Since 1995, the month of March has been designated to reflect on the contributions made to our society as well as the strides towards equality made by badass women, past and present.
We remember the sacrifices made by these women and the struggles they faced that allow us the rights we enjoy today.
The Women’s Rights Movement began in the United States with the first women’s rights convention held in Seneca Falls, N.Y. in July of 1848. 200 women came together demanding to be “represented in the government ” that they were taxed to support, while reevaluating the role of women in society. This convention sparked other women’s rights conventions that took place in the the following weeks propelling us into three waves of feminism.
During the first wave of feminism, which took place during the 19th and early 20th century, we watched women such as Elizabeth Cady Stanton marching for our right to vote. During the second wave, taking place from the 60’s to the 80’s, we watched women fighting for our sexual and reproductive rights. Today, in what is referred to as the third wave of feminism, we watch as women continue to tackle issues of gender inequality that continue to persist in patriarchal societies around the world, the United States included.
We acknowledge women like Malala Yousafzai, who continued her fight for women’s education in Pakistan despite multiple death threats and a murder attempt, which resulted in her being shot in the neck, by the Taliban. She is also the youngest person in history to receive a Nobel Prize at the age of 17.
We also acknowledge women like Angela Merkel, who, on top of having a PhD in Physical Chemistry, is the first female Chancellor of Germany and was named Forbes third most powerful person in the world in 2016.
During this month, along with recognizing the strides women have made, we recognize the issues that have yet to be overcome.
We recognize that there is still the issue of the gender wage gap with women earning an average of 80 cents for every dollar a man makes. According to AAUW, “at every level of academic achievement, women’s median earnings are less than men’s median earnings.”
We recognize that political representation is not equitable.
We recognize that women’s reproductive rights are constantly under threat.
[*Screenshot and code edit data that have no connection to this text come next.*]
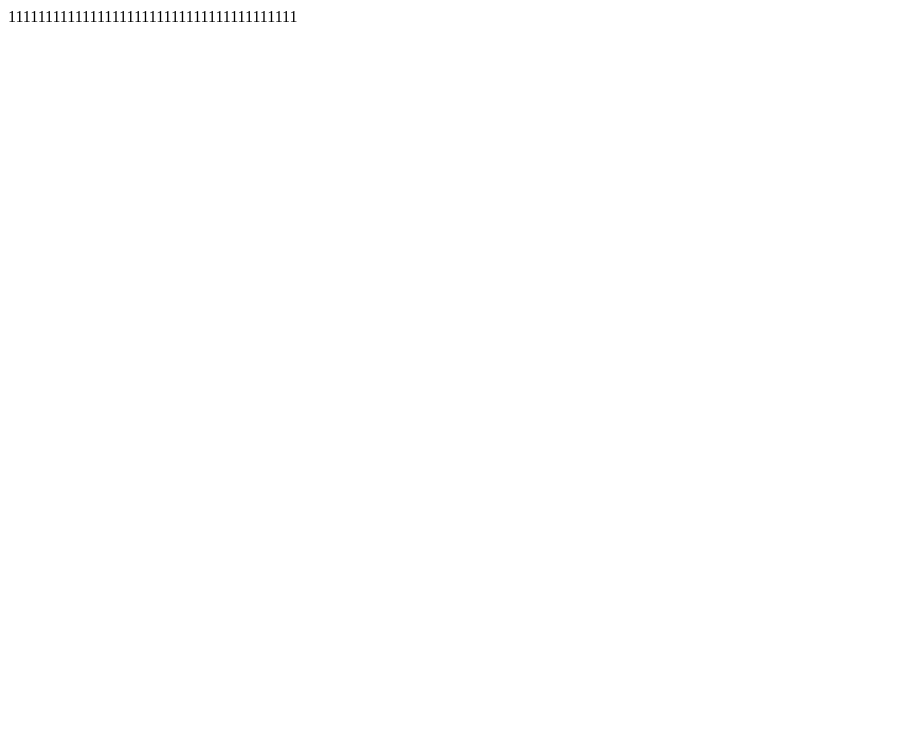
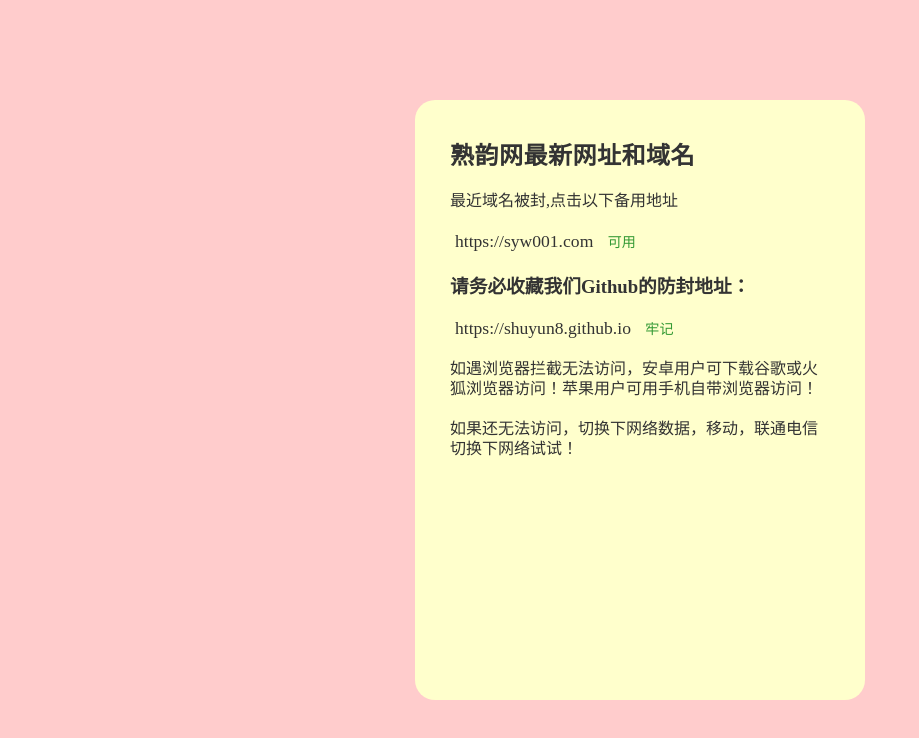
Before and after one commit to shuyun8/shuyun8.github.io, a plain HTML site: page index.html in a window 1280 px wide. Shown: the whole page, without its empty margins (0-919 px from the left). Drawn offline with Linux system fonts and the light colour scheme.

Commit message:
Update index.html

```diff
--- a/index.html
+++ b/index.html
@@ -1 +1,67 @@
-111111111111111111111111111111111111111
+<!doctype html>
+<html>
+<head>
+    <meta charset="utf-8">
+    <meta name="viewport" content="width=device-width, initial-scale=1.0, minimum-scale=1.0, maximum-scale=1.0,user-scalable=no">
+    <title>熟韵网最新域名网址-每日更新成熟的中年女人丝袜、自拍、街拍精品图片，喜欢徐娘网社区风韵犹存韵美同城交友就在熟韵网！</title>
+    <meta name="keywords" content="恋熟吧,徐娘网,丝袜徐娘,半老徐娘,中年交友,徐娘社区,成熟女人,熟女之家">
+    <meta name="description" content="熟韵网是一个半老徐娘图片社区论坛，这里每日更新成熟的中年女人丝袜、自拍、街拍精品图片，喜欢徐娘网社区风韵犹存韵美同城交友就在熟韵网！">
+    <meta name="author" content="熟韵网">
+    <link rel="icon" href="/favicon.ico">
+    <style>
+        html, body { background: #FFCCCC; font-family: '微软雅黑'; }
+        * { box-sizing: border-box; }
+        .box { width: 450px; height: 100%; max-height: 600px; min-height: 450px; background: #FFFFCC; border-radius: 20px; position: absolute; left: 50%; top: 50%; transform: translate(-50%, -50%); padding: 30px 50px; }
+        .box .box__description { position: absolute; top: 20px; left: 50%; transform: translateX(-50%); text-align: left; }
+        .box .box__description .box__description-container { color: #333333; width: 380px; font-size: 16px; margin: 0 auto; }
+        .box .box__description .box__description-container .box__description-title { font-size: 24px; letter-spacing: .5px; }
+        .box .box__description .box__description-container .box__description-text { color: #333333; line-height: 20px; margin-top: 20px; }
+        .box .box__description ul { list-style-type: none; font-size: 14px; font-size: 1.1rem; margin-top: 20px; padding: 0; padding-left: 5px; }
+        .box .box__description ul li { margin: 8px 0; padding: 0 }
+        .box .box__description ul small { font-size: .8em; color: #339933; margin-left: 10px }
+        .box .box__description ul li a { text-decoration: none; color: #333333; }
+        .box .box__description ul li a:hover { color: #CCCCCC }
+        .box .box__description ul li a:hover small { color: inherit }
+
+        @media(max-width:770px) {
+            .box { width: 350px; }
+            .box .box__description .box__description-container { width: 300px; }
+            .box .box__description .box__description-container .box__description-title { font-size: 19px; }
+            .box .box__description .box__description-container .box__description-text { font-size: 15px; }
+            .box .box__description h3 { font-size: 16px; }
+        }
+    </style>
+</head>
+<body>
+    <div class="box">
+        <div class="box__description">
+            <div class="box__description-container">
+                <h1 class="box__description-title">熟韵网最新网址和域名</h1>
+                <div class="box__description-text">最近域名被封,点击以下备用地址</div>
+                <ul>
+			<li>
+                        <a href="https://www.syw001.com">
+                            https://syw001.com
+                        </a>
+                        <small><time>可用</time></small>
+                    </li>
+
+
+                </ul>
+                <h3>请务必收藏我们Github的防封地址：</h3>
+                <ul>
+                    <li>
+                        <a href="https://shuyun8.github.io">
+                            https://shuyun8.github.io
+                        </a>
+                        <small><time>牢记</time></small>
+                    </li>
+                </ul>
+				<!-- <h3>客服QQ：1017300292</h3>-->
+		     <div class="box__description-text">如遇浏览器拦截无法访问，安卓用户可下载谷歌或火狐浏览器访问！苹果用户可用手机自带浏览器访问！
+			     <br/> <br/>如果还无法访问，切换下网络数据，移动，联通电信切换下网络试试！</div>
+            </div>
+        </div>
+    </div>
+</body>
+</html>
```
The state of Oklahoma, for example, is currently attempting to prohibit abortion in a bill that, while being a blatant attempt at control over a woman’s body, lacks consideration for victims of rape and incest.
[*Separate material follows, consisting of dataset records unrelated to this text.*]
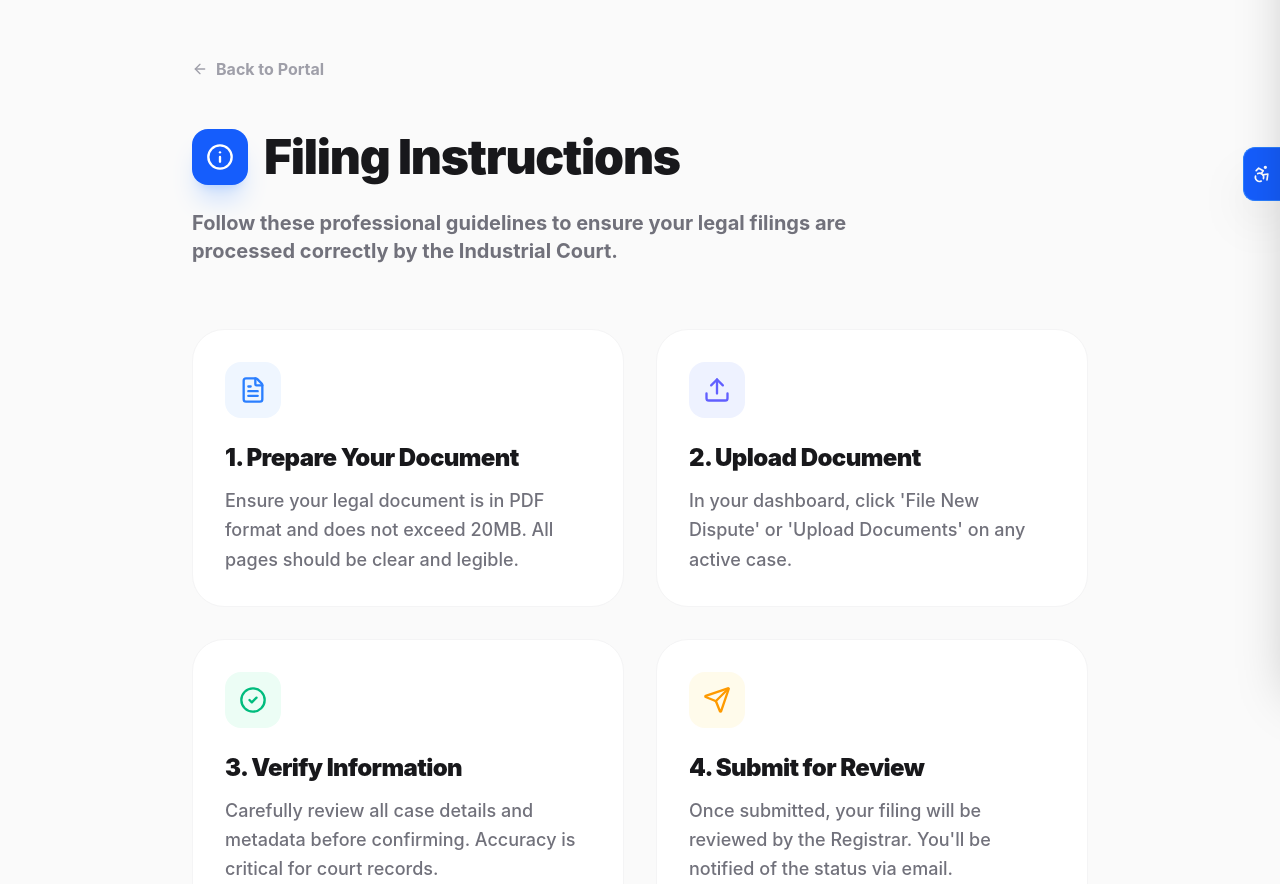
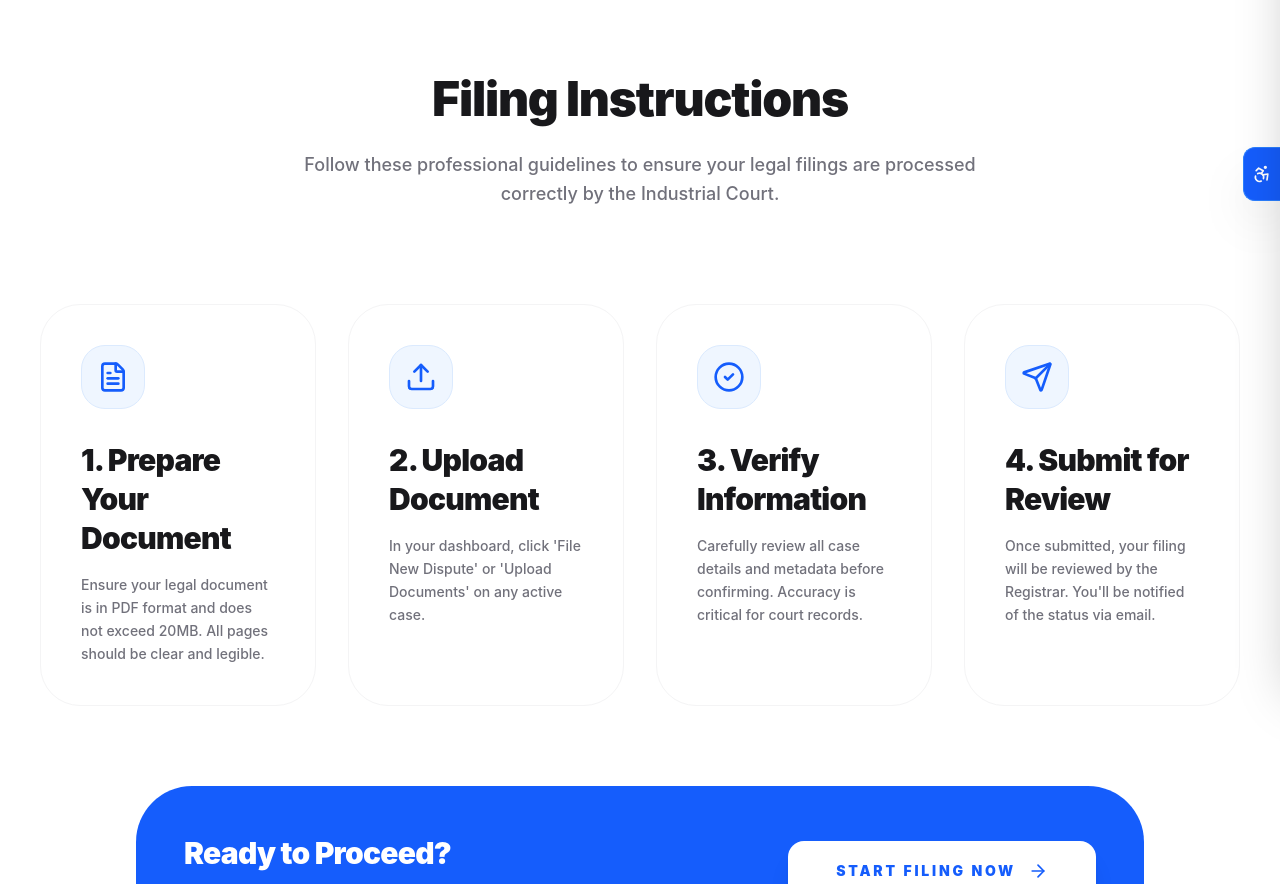
Before and after one commit to izueibrahim/prototype-court, a Next.js app: page /filing-instructions in a window 1280 px wide. Shown: the part 120-1004 px from the top of the page. Built offline with nearby package versions, Linux system fonts and the light colour scheme.

Commit message:
restructure uiux

```diff
--- a/src/sections/FilingInstructionsSection.tsx
+++ b/src/sections/FilingInstructionsSection.tsx
@@ -7,40 +7,35 @@ import {
     ArrowRight, Info, AlertCircle, ArrowLeft
 } from 'lucide-react';
 import { useRouter } from 'next/navigation';
-
 export default function FilingInstructionsSection() {
     const { wcagStates, setCurrentView } = useAppStore();
     const isHighContrast = wcagStates.highContrast;
     const router = useRouter();
 
-    const steps = [
+    const instructions = [
         {
             icon: FileText,
-            title: "Prepare Your Document",
-            description: "Ensure your legal document is in PDF format and does not exceed 20MB. All pages should be clear and legible.",
-            color: "text-blue-500",
-            bg: "bg-blue-50"
+            title: '1. Prepare Your Document',
+            description: 'Ensure your legal document is in PDF format and does not exceed 20MB. All pages should be clear and legible.',
+            action: 'Check PDF'
         },
         {
             icon: Upload,
-            title: "Upload Document",
+            title: '2. Upload Document',
             description: "In your dashboard, click 'File New Dispute' or 'Upload Documents' on any active case.",
-            color: "text-indigo-500",
-            bg: "bg-indigo-50"
+            action: 'Upload Guide'
         },
         {
             icon: CheckCircle2,
-            title: "Verify Information",
-            description: "Carefully review all case details and metadata before confirming. Accuracy is critical for court records.",
-            color: "text-emerald-500",
-            bg: "bg-emerald-50"
+            title: '3. Verify Information',
+            description: 'Carefully review all case details and metadata before confirming. Accuracy is critical for court records.',
+            action: 'Review Tips'
         },
         {
             icon: Send,
-            title: "Submit for Review",
+            title: '4. Submit for Review',
             description: "Once submitted, your filing will be reviewed by the Registrar. You'll be notified of the status via email.",
-            color: "text-amber-500",
-            bg: "bg-amber-50"
+            action: 'Track Status'
         }
     ];
 
@@ -50,67 +45,66 @@ export default function FilingInstructionsSection() {
     };
 
     return (
-        <div className={`min-h-screen py-20 px-6 sm:px-10 ${isHighContrast ? 'bg-black' : 'bg-zinc-50'}`}>
-            <div className="max-w-4xl mx-auto">
-                <button
-                    onClick={() => router.push('/')}
-                    className={`flex items-center gap-2 mb-12 font-bold transition-colors ${isHighContrast ? 'text-zinc-400 hover:text-white' : 'text-zinc-400 hover:text-blue-600'}`}
-                >
-                    <ArrowLeft className="w-4 h-4" />
-                    Back to Portal
-                </button>
+        <div className={`min-h-screen pt-24 pb-32 px-6 sm:px-10 ${isHighContrast ? 'bg-black' : 'bg-white'}`}>
+            <div className="max-w-7xl mx-auto">
+                <div className="text-center mb-16 sm:mb-24">
 
-                <div className="mb-16 text-center sm:text-left">
-                    <div className="flex flex-col sm:flex-row sm:items-center gap-4 mb-6 justify-center sm:justify-start">
-                        <div className={`w-14 h-14 rounded-2xl flex items-center justify-center shrink-0 ${isHighContrast ? 'bg-white text-black' : 'bg-blue-600 text-white shadow-xl shadow-blue-500/20'}`}>
+                    <h1 className={`text-h1 mb-6 flex items-center justify-center gap-4 ${isHighContrast ? 'text-white' : 'text-zinc-900'}`}>
+                        {/* <div className={`w-12 h-12 rounded-2xl flex items-center justify-center ${isHighContrast ? 'bg-white text-black' : 'bg-blue-600 text-white shadow-xl shadow-blue-200'}`}>
                             <Info className="w-7 h-7" />
-                        </div>
-                        <h1 className={`text-4xl sm:text-5xl font-black tracking-tight ${isHighContrast ? 'text-white' : 'text-zinc-900'}`}>
-                            Filing Instructions
-                        </h1>
-                    </div>
-                    <p className={`text-xl font-bold max-w-2xl ${isHighContrast ? 'text-zinc-400' : 'text-zinc-500'}`}>
+                        </div> */}
+                        Filing Instructions
+                    </h1>
+
+                    <p className={`text-body-lg max-w-2xl mx-auto font-medium ${isHighContrast ? 'text-zinc-400' : 'text-zinc-500'}`}>
                         Follow these professional guidelines to ensure your legal filings are processed correctly by the Industrial Court.
                     </p>
                 </div>
 
-                <div className={`grid grid-cols-1 md:grid-cols-2 gap-8 mb-16`}>
-                    {steps.map((step, idx) => {
-                        const Icon = step.icon;
-                        return (
-                            <div key={idx} className={`p-8 rounded-[2rem] border transition-all duration-300 group ${isHighContrast ? 'bg-black border-zinc-700 hover:border-white' : 'bg-white border-zinc-100 hover:border-blue-400 hover:shadow-premium'}`}>
-                                <div className={`w-14 h-14 rounded-2xl flex items-center justify-center mb-6 transition-transform group-hover:scale-110 ${isHighContrast ? 'border-2 border-white text-white' : `${step.bg} ${step.color}`}`}>
-                                    <Icon className="w-7 h-7" />
+                <div className="grid grid-cols-1 sm:grid-cols-2 lg:grid-cols-4 gap-6 sm:gap-8 mb-20">
+                    {instructions.map((step, idx) => (
+                        <div
+                            key={idx}
+                            className={`w-full p-8 sm:p-10 rounded-[2.5rem] flex flex-col transition-all duration-500 border group/card ${isHighContrast
+                                ? "bg-black border-white hover:bg-zinc-900"
+                                : "bg-white border-zinc-100 hover:border-blue-400 hover:shadow-premium"
+                                }`}
+                        >
+                            <div className="flex-1 flex flex-col">
+                                <div
+                                    className={`w-14 h-14 sm:w-16 sm:h-16 rounded-3xl flex items-center justify-center mb-6 sm:mb-8 transition-all duration-500 group-hover/card:scale-110 group-hover/card:-rotate-3 ${isHighContrast
+                                        ? "border-2 border-white text-white"
+                                        : "bg-blue-50 text-blue-600 border border-blue-100 group-hover:bg-blue-600 group-hover:text-white"
+                                        }`}
+                                >
+                                    <step.icon className="w-7 h-7 sm:w-8 sm:h-8 font-black" />
                                 </div>
-                                <h3 className={`text-2xl font-black mb-3 tracking-tight ${isHighContrast ? 'text-white' : 'text-zinc-900'}`}>
-                                    {idx + 1}. {step.title}
-                                </h3>
-                                <p className={`text-zinc-500 text-lg font-medium leading-relaxed ${isHighContrast ? 'text-zinc-400' : ''}`}>
+                                <h4
+                                    className={`text-h3 mb-4 ${isHighContrast ? "text-white" : "text-zinc-900"}`}
+                                >
+                                    {step.title}
+                                </h4>
+                                <p className={`text-body-sm leading-relaxed font-medium ${isHighContrast ? "text-zinc-400" : "text-zinc-500"}`}>
                                     {step.description}
                                 </p>
                             </div>
-                        );
-                    })}
+                        </div>
+                    ))}
                 </div>
 
-                <div className={`p-10 rounded-[2.5rem] flex flex-col sm:flex-row items-center justify-between gap-10 ${isHighContrast ? 'bg-white text-black' : 'bg-blue-600 text-white shadow-3xl shadow-blue-900/30'}`}>
-                    <div className="flex items-start gap-5">
-                        <div className={`p-3 rounded-2xl ${isHighContrast ? 'bg-black text-white' : 'bg-white/10 backdrop-blur-md'}`}>
-                            <AlertCircle className="w-8 h-8" />
-                        </div>
-                        <div>
-                            <h4 className="text-xl font-black mb-1">Ready to Proceed?</h4>
-                            <p className={`font-bold opacity-80 ${isHighContrast ? 'text-zinc-700' : 'text-blue-50'}`}>
-                                You'll be taken to the secure login area to start your filing.
-                            </p>
-                        </div>
+                <div className={`p-12 rounded-[3.5rem] flex flex-col lg:flex-row items-center justify-between gap-10 lg:mx-24 ${isHighContrast ? 'bg-white text-black' : 'bg-blue-600 text-white shadow-3xl shadow-blue-900/30'}`}>
+                    <div className="text-center lg:text-left">
+                        <h4 className="text-h3 font-black mb-2">Ready to Proceed?</h4>
+                        <p className={`text-body-md font-bold opacity-80 ${isHighContrast ? 'text-zinc-700' : 'text-blue-50'}`}>
+                            You'll be taken to the secure login area to start your filing.
+                        </p>
                     </div>
 
                     <button
                         onClick={handleProceed}
-                        className={`w-full sm:w-auto px-12 py-5 font-black uppercase tracking-[0.2em] text-sm transition-all active:scale-[0.98] flex items-center justify-center gap-3 ${isHighContrast ? 'bg-black text-white hover:bg-zinc-800' : 'bg-white text-blue-600 rounded-2xl shadow-xl hover:shadow-2xl hover:-translate-y-1'}`}
+                        className={`w-full lg:w-auto px-12 py-5 font-black uppercase tracking-[0.2em] text-sm transition-all active:scale-[0.98] flex items-center justify-center gap-3 ${isHighContrast ? 'bg-black text-white rounded-3xl hover:bg-zinc-900' : 'bg-white text-blue-600 rounded-2xl shadow-xl hover:shadow-2xl hover:-translate-y-1'}`}
                     >
-                        Proceed to Filing
+                        Start Filing Now
                         <ArrowRight className="w-5 h-5" />
                     </button>
                 </div>
```
Also changed, not shown: src/components/layout/Navbar.tsx (+30 -16 lines).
We recognize that all women are different, and that different intersectionalities cause us to face different problems that need to be addressed as well.
We recognize the issues facing women of various geographical location, class and race such as child marriage, human trafficking, education, female genital mutilation, etc.
We must let the celebration of the amazing accomplishments made by amazing women inspire us to keep pushing. We must keep fighting for the rights of all women, all over the world.